Documentation: Compilers and interpreters in CMUCL

You can execute Common Lisp code in CMUCL in several different ways: using the interpreter, the byte-code compiler, or the native-code compiler. This document provides more information on the differences between these parts of CMUCL.

CMUCL has the following:
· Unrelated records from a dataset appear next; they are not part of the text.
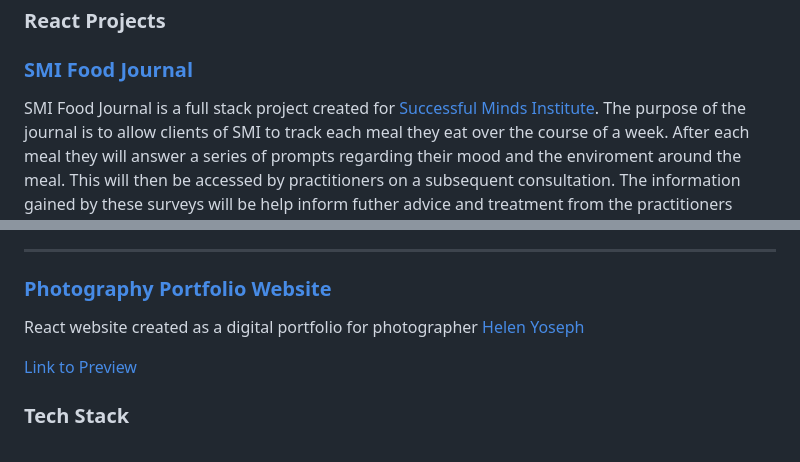
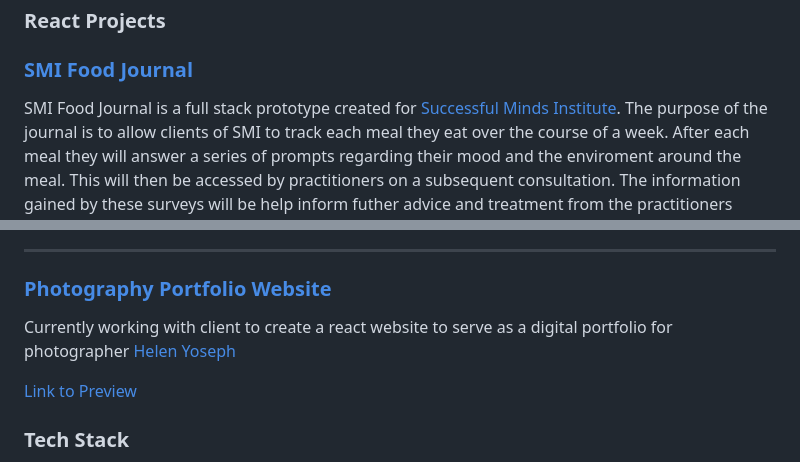
Before and after one commit to jeddnugent/jeddnugent, a Markdown page: README.md, 2 parts joined by grey strips. Drawn GitHub-style.

```diff
--- a/README.md
+++ b/README.md
@@ -5,7 +5,7 @@
 
 ### [SMI Food Journal](https://github.com/jeddnugent/SMI-Food-Journal)
 
-SMI Food Journal is a full stack project created for [Successful Minds Institute](https://successfulminds.com.au).
+SMI Food Journal is a full stack prototype created for [Successful Minds Institute](https://successfulminds.com.au).
 The purpose of the journal is to allow clients of SMI to track each meal they eat over the course of a week. After each meal they will
 answer a series of prompts regarding their mood and the enviroment around the meal. This will then be accessed by practitioners on a subsequent consultation.
 The information gained by these surveys will be help inform futher advice and treatment from the practitioners regarding the clients weight loss journey.
@@ -23,7 +23,7 @@ The information gained by these surveys will be help inform futher advice and tr
 
 ### [Photography Portfolio Website](https://github.com/jeddnugent/helenyoseph-portfolio)
 
-React website created as a digital portfolio for photographer [Helen Yoseph](https://www.instagram.com/helentigest/)
+Currently working with client to create a react website to serve as a digital portfolio for photographer [Helen Yoseph](https://www.instagram.com/helentigest/)
 
 [Link to Preview](https://helenyoseph-portfolio.vercel.app)
 
```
  1. A trivial "baby" interpreter, that handles things like function application and SETQ, and which is present in all CMUCL cores, even those without a compiler present.
  2. A complete, "grownup" interpreter, which can handle the full language. It works by using the first stages of the compiler, to convert the source code to the IR1 internal representation (which is a flow-graph based representation, with implicit control-flow information; also called ICR: Implicit Continuation Representation), which is then interpreted. This interpreter depends on the compiler being present (and thus can't be used when CMUCL is rebuilding itself; this is why there's also a baby interpreter). Since it converts before interpreting, it behaves like a compiler when it comes to things like macro-expansion, or handling of circular source forms.
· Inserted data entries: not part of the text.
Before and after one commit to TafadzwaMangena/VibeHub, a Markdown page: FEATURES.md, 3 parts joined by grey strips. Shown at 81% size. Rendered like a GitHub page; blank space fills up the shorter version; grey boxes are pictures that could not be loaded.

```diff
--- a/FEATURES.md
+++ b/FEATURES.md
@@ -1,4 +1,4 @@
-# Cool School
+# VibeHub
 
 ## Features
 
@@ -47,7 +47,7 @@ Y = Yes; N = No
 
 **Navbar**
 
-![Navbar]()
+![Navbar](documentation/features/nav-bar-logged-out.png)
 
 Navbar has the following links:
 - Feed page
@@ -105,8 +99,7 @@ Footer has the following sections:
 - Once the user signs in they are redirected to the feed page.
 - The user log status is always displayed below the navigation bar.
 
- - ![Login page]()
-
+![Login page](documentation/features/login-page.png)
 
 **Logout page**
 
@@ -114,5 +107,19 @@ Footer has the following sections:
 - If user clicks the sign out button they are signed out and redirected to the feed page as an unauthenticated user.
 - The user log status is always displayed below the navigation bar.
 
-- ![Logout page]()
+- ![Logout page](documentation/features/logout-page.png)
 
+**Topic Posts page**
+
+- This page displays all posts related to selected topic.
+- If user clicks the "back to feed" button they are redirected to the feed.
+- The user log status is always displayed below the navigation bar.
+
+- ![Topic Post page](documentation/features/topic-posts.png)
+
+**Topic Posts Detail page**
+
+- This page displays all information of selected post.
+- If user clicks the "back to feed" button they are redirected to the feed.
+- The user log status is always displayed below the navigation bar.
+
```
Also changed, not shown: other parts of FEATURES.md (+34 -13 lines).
    The interpreter is invoked when you enter forms into the listener (i.e. the interactive read-eval-print loop), or when you LOAD code from a file without first compiling it using COMPILE-FILE.

  3. A byte-code compiler. This also works off the IR1 internal representation, but instead of interpreting that directly, it transforms it to byte-codes for a stack-based VM, which can be written to a processor-independent byte-fasl file. The byte-code is finally interpreted by a byte-code interpreter.
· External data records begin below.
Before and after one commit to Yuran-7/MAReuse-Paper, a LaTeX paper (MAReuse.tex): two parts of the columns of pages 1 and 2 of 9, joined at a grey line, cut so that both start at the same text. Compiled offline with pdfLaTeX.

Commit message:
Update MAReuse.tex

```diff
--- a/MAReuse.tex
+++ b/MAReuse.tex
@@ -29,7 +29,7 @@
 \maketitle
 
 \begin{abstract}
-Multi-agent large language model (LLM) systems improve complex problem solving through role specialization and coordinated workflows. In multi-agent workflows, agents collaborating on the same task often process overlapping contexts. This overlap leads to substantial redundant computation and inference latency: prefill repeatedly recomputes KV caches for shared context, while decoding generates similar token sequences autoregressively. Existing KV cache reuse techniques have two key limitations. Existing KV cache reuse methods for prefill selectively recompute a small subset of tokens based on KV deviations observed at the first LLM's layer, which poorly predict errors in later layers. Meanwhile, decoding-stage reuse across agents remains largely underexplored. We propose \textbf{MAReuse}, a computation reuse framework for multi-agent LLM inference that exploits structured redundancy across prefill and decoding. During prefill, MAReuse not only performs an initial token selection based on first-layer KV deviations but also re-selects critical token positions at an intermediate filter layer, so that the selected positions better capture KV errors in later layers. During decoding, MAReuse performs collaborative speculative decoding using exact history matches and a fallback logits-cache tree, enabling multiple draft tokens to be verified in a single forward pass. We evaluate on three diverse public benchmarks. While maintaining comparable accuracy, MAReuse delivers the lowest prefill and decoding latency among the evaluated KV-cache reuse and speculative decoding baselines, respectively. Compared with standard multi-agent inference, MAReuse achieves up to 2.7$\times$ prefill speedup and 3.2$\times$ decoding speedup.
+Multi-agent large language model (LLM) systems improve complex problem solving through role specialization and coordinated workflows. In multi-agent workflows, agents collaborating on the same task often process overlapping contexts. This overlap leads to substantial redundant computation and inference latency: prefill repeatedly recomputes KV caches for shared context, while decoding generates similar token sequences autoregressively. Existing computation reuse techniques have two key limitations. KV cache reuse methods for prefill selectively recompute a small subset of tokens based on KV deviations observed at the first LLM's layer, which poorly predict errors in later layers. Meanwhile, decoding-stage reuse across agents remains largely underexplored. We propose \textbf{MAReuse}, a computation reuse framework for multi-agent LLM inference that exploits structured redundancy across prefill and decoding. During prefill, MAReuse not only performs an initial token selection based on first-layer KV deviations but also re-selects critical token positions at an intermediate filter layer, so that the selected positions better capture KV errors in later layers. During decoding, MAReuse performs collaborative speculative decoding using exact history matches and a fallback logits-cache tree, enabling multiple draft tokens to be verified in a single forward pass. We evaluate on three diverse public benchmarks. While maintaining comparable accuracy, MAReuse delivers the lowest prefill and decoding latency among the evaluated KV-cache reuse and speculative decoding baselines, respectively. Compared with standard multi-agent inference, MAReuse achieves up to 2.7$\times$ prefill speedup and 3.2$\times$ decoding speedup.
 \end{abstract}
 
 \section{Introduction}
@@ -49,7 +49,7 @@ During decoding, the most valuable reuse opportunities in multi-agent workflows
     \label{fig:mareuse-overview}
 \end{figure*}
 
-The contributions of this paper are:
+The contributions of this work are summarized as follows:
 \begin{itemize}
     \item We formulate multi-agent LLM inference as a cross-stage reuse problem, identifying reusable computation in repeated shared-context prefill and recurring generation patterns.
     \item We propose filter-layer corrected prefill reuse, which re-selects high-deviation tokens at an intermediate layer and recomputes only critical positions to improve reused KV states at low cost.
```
    The main advantage of the byte-code compiler are space-savings, since the byte-coded representation is fairly compact (the cmu-user manual gives a factor of 6), yet still faster (by an order of magnitude, says the manual) than interpretation. It also gives you processor-independence, though not endianness-independence.

    You can byte-compile whole files, or you can tell the file compiler to only byte-compile certain parts, like e.g. top-level forms, which aren't usually time-critical (this is the default).

  4. The native compiler. This also runs through IR1, which is -- after extensive optimizations -- transformed into IR2, the virtual machine representation (VMR). The virtual machine that the VMR is based-on is defined by the processor-specific backends of the compiler, so that it can be tailored to the target processor as needed, yet still allows things like register allocation algorithms, etc. to be shared between backends. Finally the VMR is converted to assembly code, through the VOP's code-generators. The assembly code is slightly optimized, then assembled to machine code, and finally emitted to the FASL file.

Controlling the choice of compiler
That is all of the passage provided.